Work of the Week: 2 artworks from the exhibition The Art of Truth and Reconciliation

Date: Apr 4, 2018

The Work of the Week for April 2 - 9, 2018 features two artworks by George Littlechild:

  • What Could Have Been
  • What Was

The AFA collection lent both of these works to be included in the exhibition The Art of Truth and Reconciliation at Gallery@501 in Sherwood Park. The exhibition ran from March 9 until April 29, 2019.

These works are focused on the artist’s mother and reference her experience at the Residential School in Maskwacis (formerly Hobbema).

In the words of the artist:

What Could Have Been – “The statement below the piece says it all …”Mother Rachel Littlechild, age 18, 1947. Clothed in traditional attire she would have worn had she not attended Indian residential school”….”Had Mother not attended residential school, she may not have died so tragically and young, and her five children would not have been raised in foster care of adopted”

What Was - “My mother was born Ragene Rachel Littlechild, but she used her middle name, Rachel. Here she is in 1947 at age 18, two years after graduating from the Ermineskin Indian Residential School in Hobbema. She arrived at the school at the age of nine and spent eight years there.
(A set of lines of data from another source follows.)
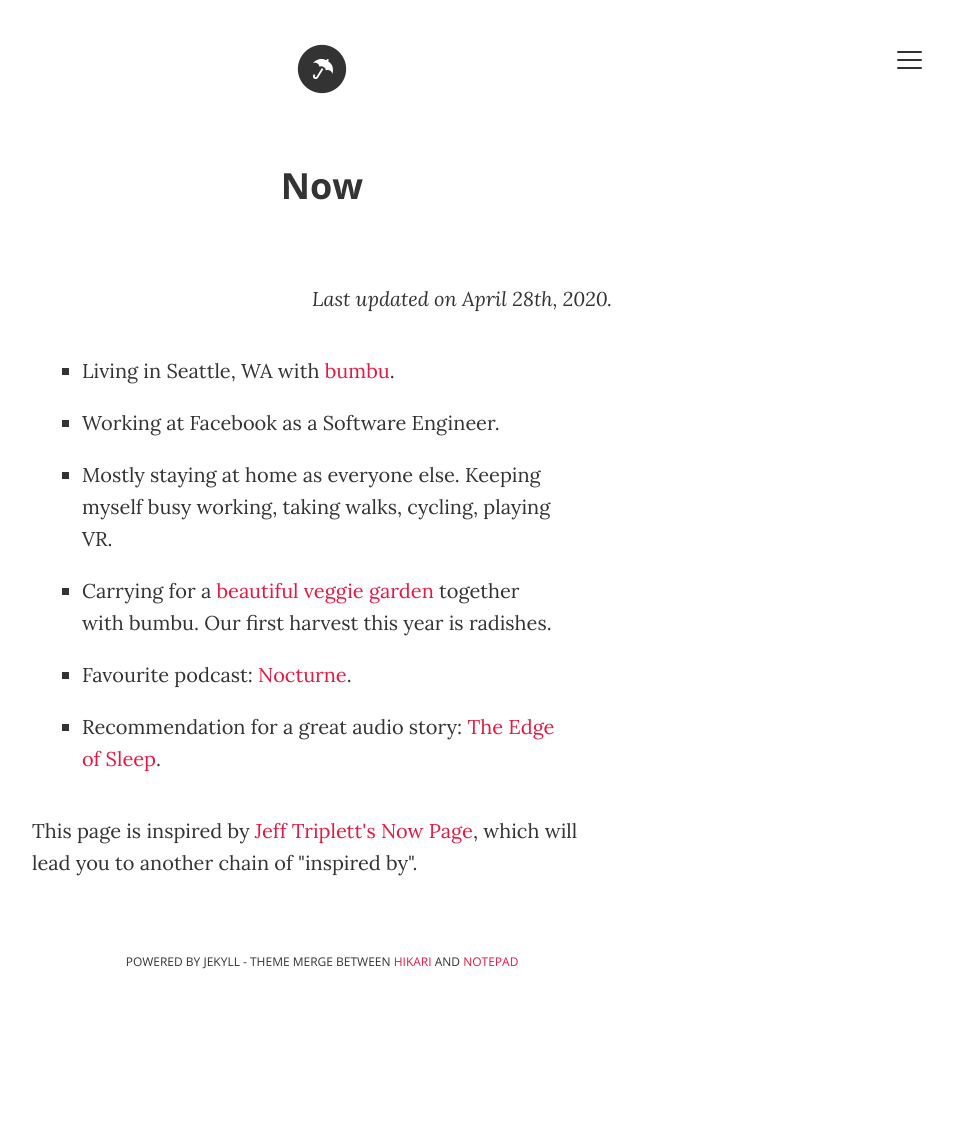
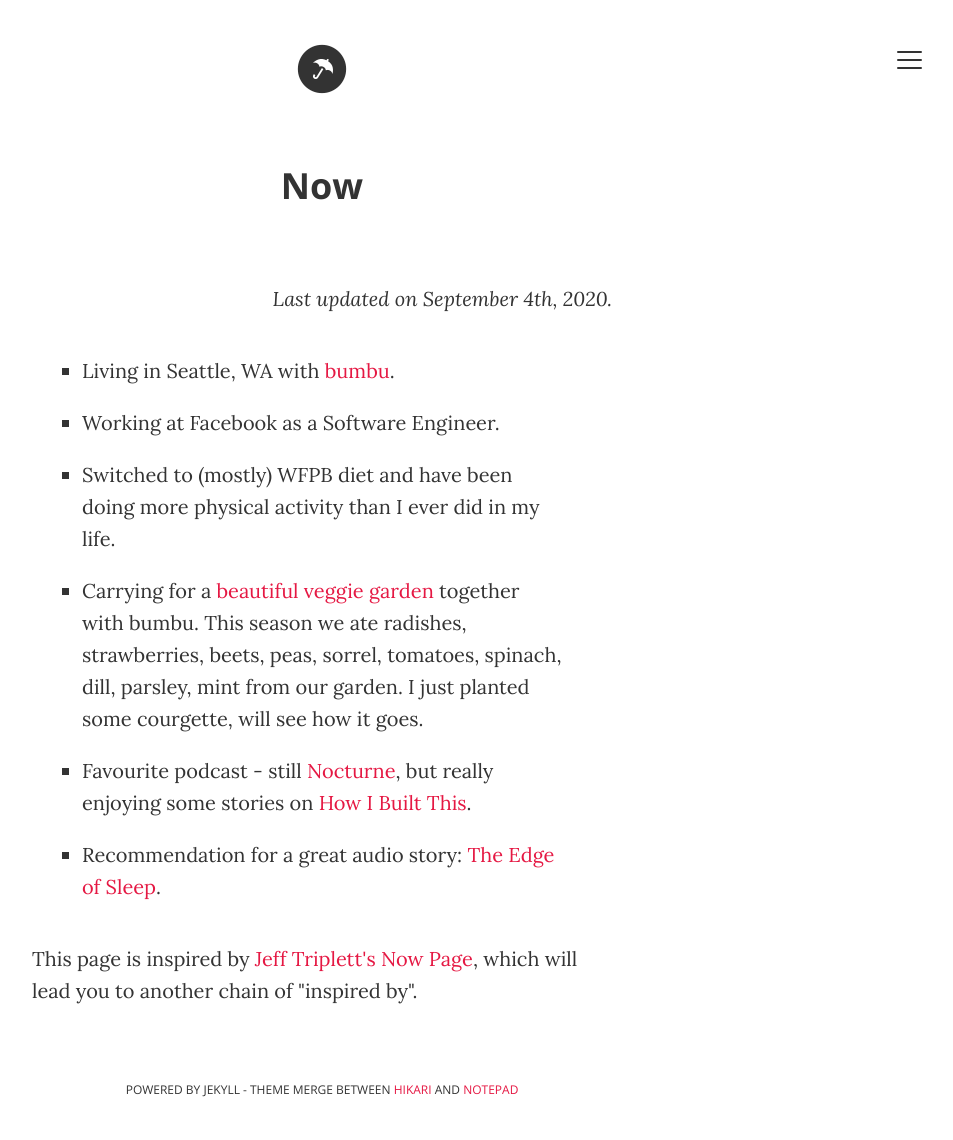
Before and after one commit to ana-balica/ana-balica.github.io, a Jekyll site: the page built from now.html, in a window 1280 px wide. Shown: the whole page, without its empty margins (318-1271 px from the left). Built offline with Jekyll 4.4.1, drawn with Linux system fonts in a browser that asks for light colours; comment, search, counter and statistics services are not loaded; before the commit the page ends 1012 px from its top, so only the background shows below that.

Commit message:
Update now.html

```diff
--- a/now.html
+++ b/now.html
@@ -6,13 +6,13 @@ description: "What I'm doing now"
 ---
 <div class="posts custom-page-container">
   <h1>Now</h1>
-  <p class="last-updated"><em>Last updated on April 28th, 2020.</em></p>
+  <p class="last-updated"><em>Last updated on September 4th, 2020.</em></p>
   <ul class="now-list">
       <li>Living in Seattle, WA with <a href="https://bumbu.me/" target="_blank">bumbu</a>.</li>
       <li>Working at Facebook as a Software Engineer.</li>
-      <li>Mostly staying at home as everyone else. Keeping myself busy working, taking walks, cycling, playing VR.</li>
-      <li>Carrying for a <a href="https://www.youtube.com/watch?v=LZIp8-Gbewc">beautiful veggie garden</a> together with bumbu. Our first harvest this year is radishes.</li>
-      <li>Favourite podcast: <a href="https://nocturnepodcast.org/">Nocturne</a>.</li>
+      <li>Switched to (mostly) WFPB diet and have been doing more physical activity than I ever did in my life.</li>
+      <li>Carrying for a <a href="https://www.youtube.com/watch?v=LZIp8-Gbewc">beautiful veggie garden</a> together with bumbu. This season we ate radishes, strawberries, beets, peas, sorrel, tomatoes, spinach, dill, parsley, mint from our garden. I just planted some courgette, will see how it goes.</li>
+      <li>Favourite podcast - still <a href="https://nocturnepodcast.org/">Nocturne</a>, but really enjoying some stories on <a href="https://www.npr.org/podcasts/510313/how-i-built-this">How I Built This</a>.</li>
       <li>Recommendation for a great audio story: <a href="https://www.qcodemedia.com/theedgeofsleep">The Edge of Sleep</a>.</li>
   </ul>
 
```
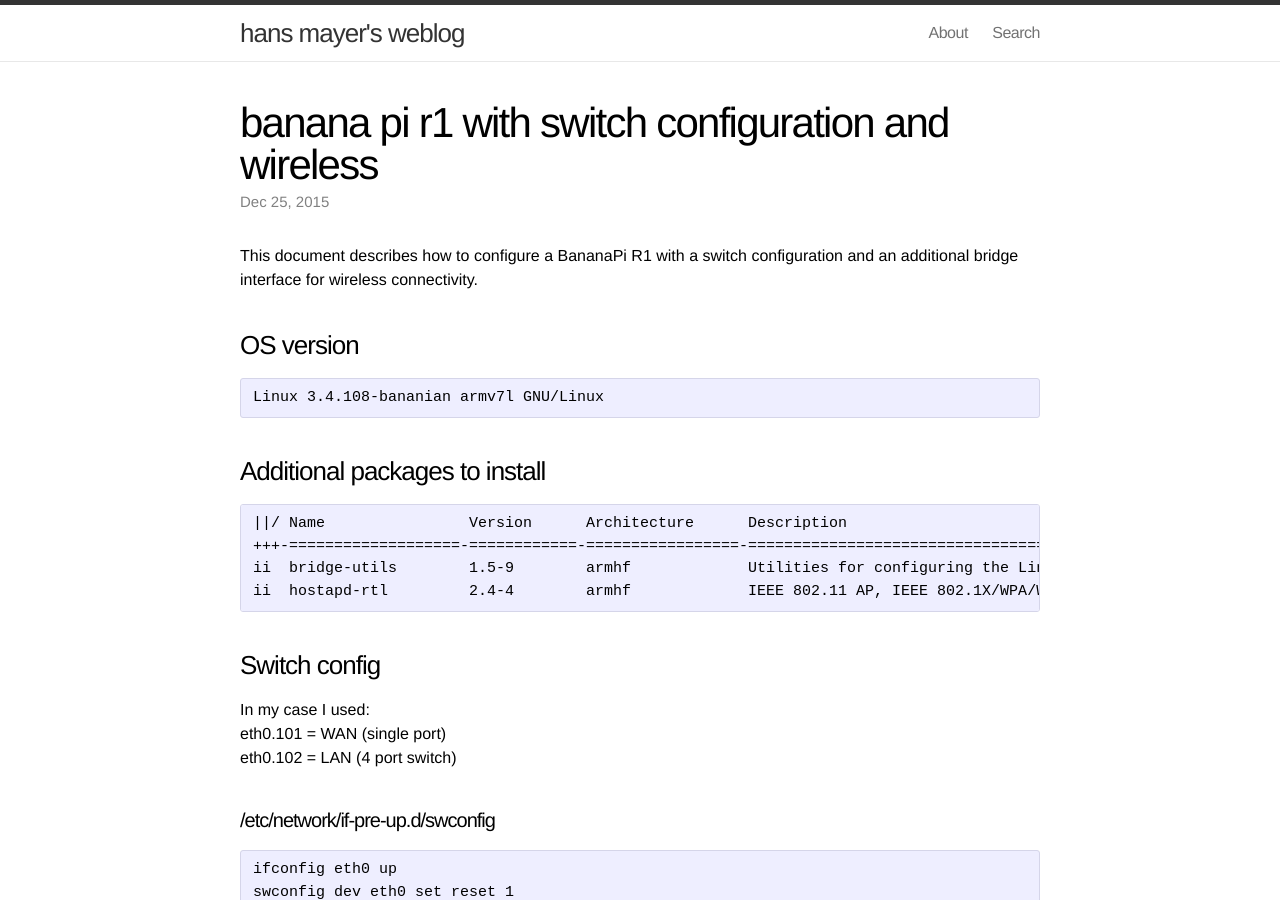
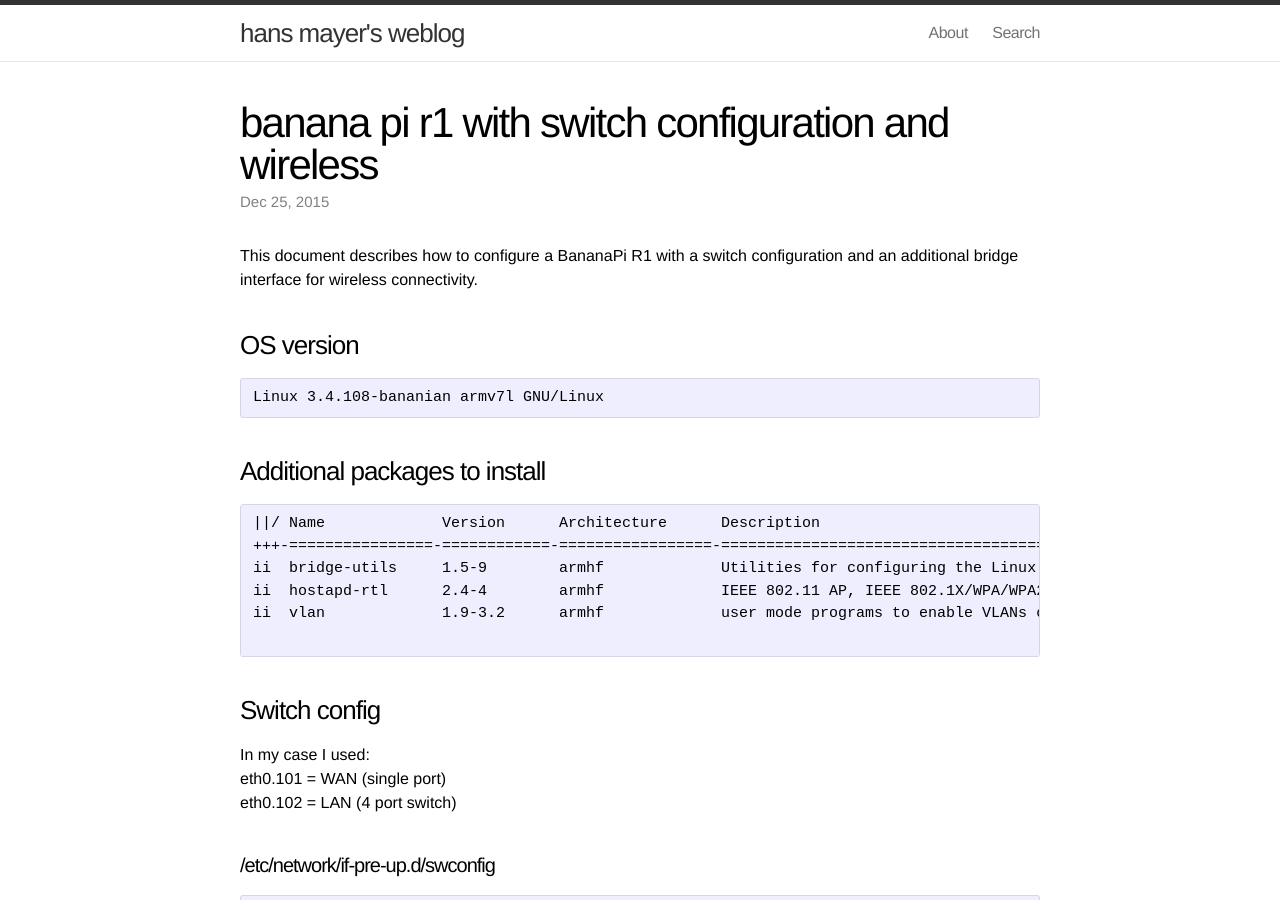
Before and after one commit to hans-mayer/blog, a Jekyll site: the page built from _posts/2015-12-25-bananapi_r1_wireless.markdown, in a window 1280 px wide and 900 px high. Built offline with Jekyll 4.4.1, drawn with Linux system fonts in a browser that asks for light colours.

Commit message:
bananapi_r1_wireless add missed pkg vlan

```diff
--- a/_posts/2015-12-25-bananapi_r1_wireless.markdown
+++ b/_posts/2015-12-25-bananapi_r1_wireless.markdown
@@ -16,10 +16,12 @@ Linux 3.4.108-bananian armv7l GNU/Linux
 ### Additional packages to install
 
 <pre>
-||/ Name                Version      Architecture      Description
-+++-===================-============-=================-==========================================================
-ii  bridge-utils        1.5-9        armhf             Utilities for configuring the Linux Ethernet bridge
-ii  hostapd-rtl         2.4-4        armhf             IEEE 802.11 AP, IEEE 802.1X/WPA/WPA2/EAP/RADIUS Authenticator
+||/ Name             Version      Architecture      Description
++++-================-============-=================-==========================================================
+ii  bridge-utils     1.5-9        armhf             Utilities for configuring the Linux Ethernet bridge
+ii  hostapd-rtl      2.4-4        armhf             IEEE 802.11 AP, IEEE 802.1X/WPA/WPA2/EAP/RADIUS Authenticator
+ii  vlan             1.9-3.2      armhf             user mode programs to enable VLANs on your ethernet devices
+
 </pre>
 
 ### Switch config
```
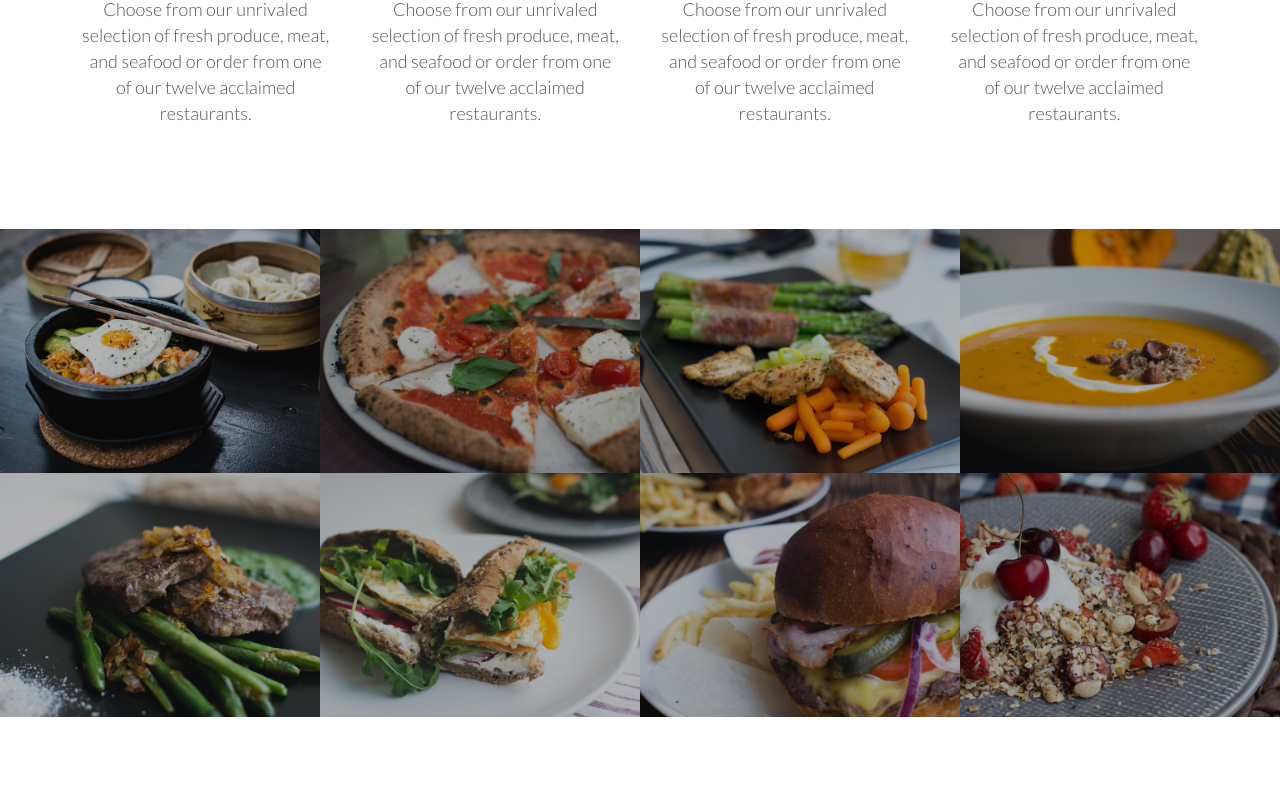
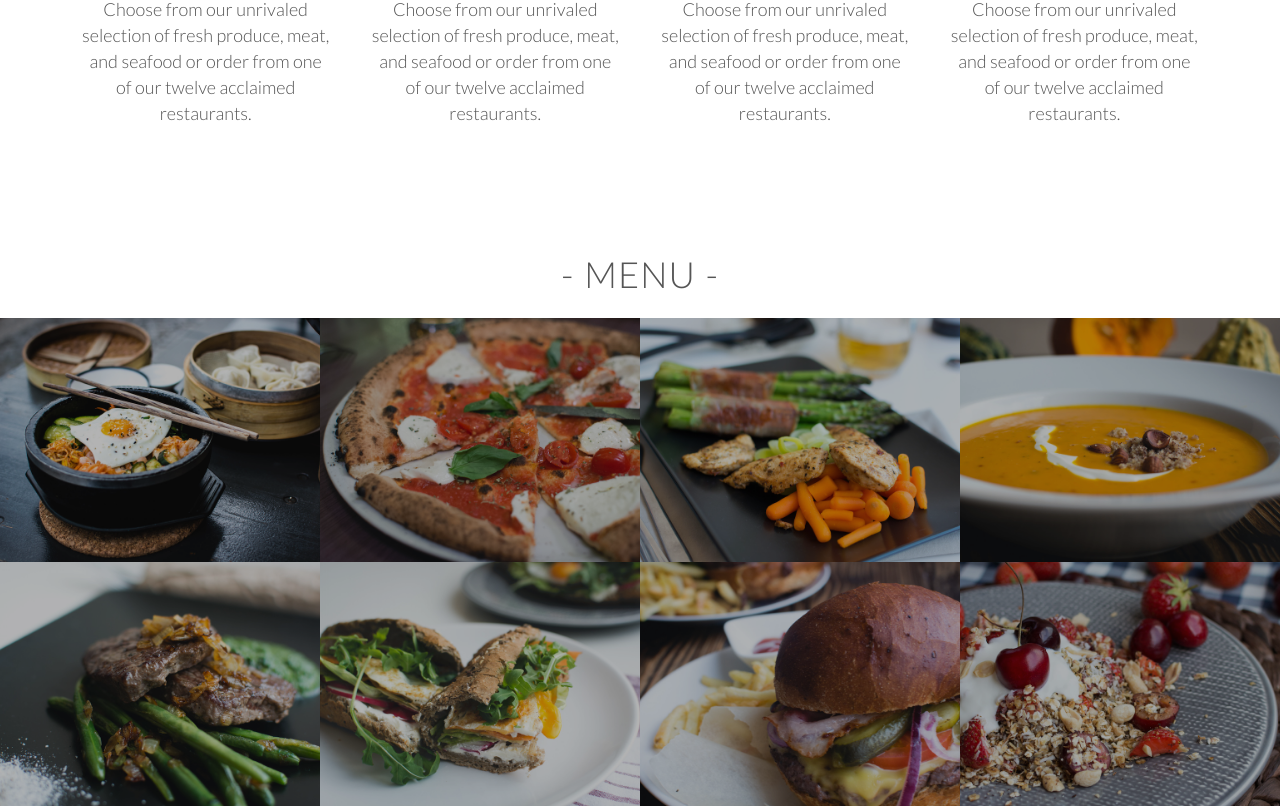
Before and after one commit to Anddrew914/Eataly_Delivers, a React (Create React App) app: page / in a window 1280 px wide. Shown: the part 1228-2034 px from the top of the page. Before the commit the page ends 1945 px from the top, so only its background shows below. Built offline with nearby package versions, Linux system fonts and the light colour scheme.

Commit message:
add menu header

```diff
--- a/src/components/FoodMenu.js
+++ b/src/components/FoodMenu.js
@@ -16,6 +16,12 @@ class FoodMenu extends Component{
   render(){
     return(
       <div className="section-meals">
+        <div className="row">
+          <h2>
+            - Menu -
+          </h2>
+        </div>
+
         <ul className="meals-showcase">
           <li>
             <figure className="meal-photo">
--- a/src/css/FoodMenu.css
+++ b/src/css/FoodMenu.css
@@ -1,5 +1,10 @@
 .section-meals {
   width: 100%;
+  margin-top: 25px;
+}
+
+.meals-showcase {
+  margin-top: -40px;
 }
 
 .section-meals ul {
```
This affected all aspects of her life, mostly in negative ways: loss of culture, disconnection from her family and poor self esteem.

Both of these works were recently acquired by the AFA, sourced through the Art Gallery of Alberta Travelling Exhibition, Wayfinders. This exhibition, supported by the AFA TREX program, featured three Indigenous artists: George Littlechild, Amy Malbeuf, and Paul Smith.

For more information on the artist please visit the AFA Virtual Museum.


AFA Virtual Museum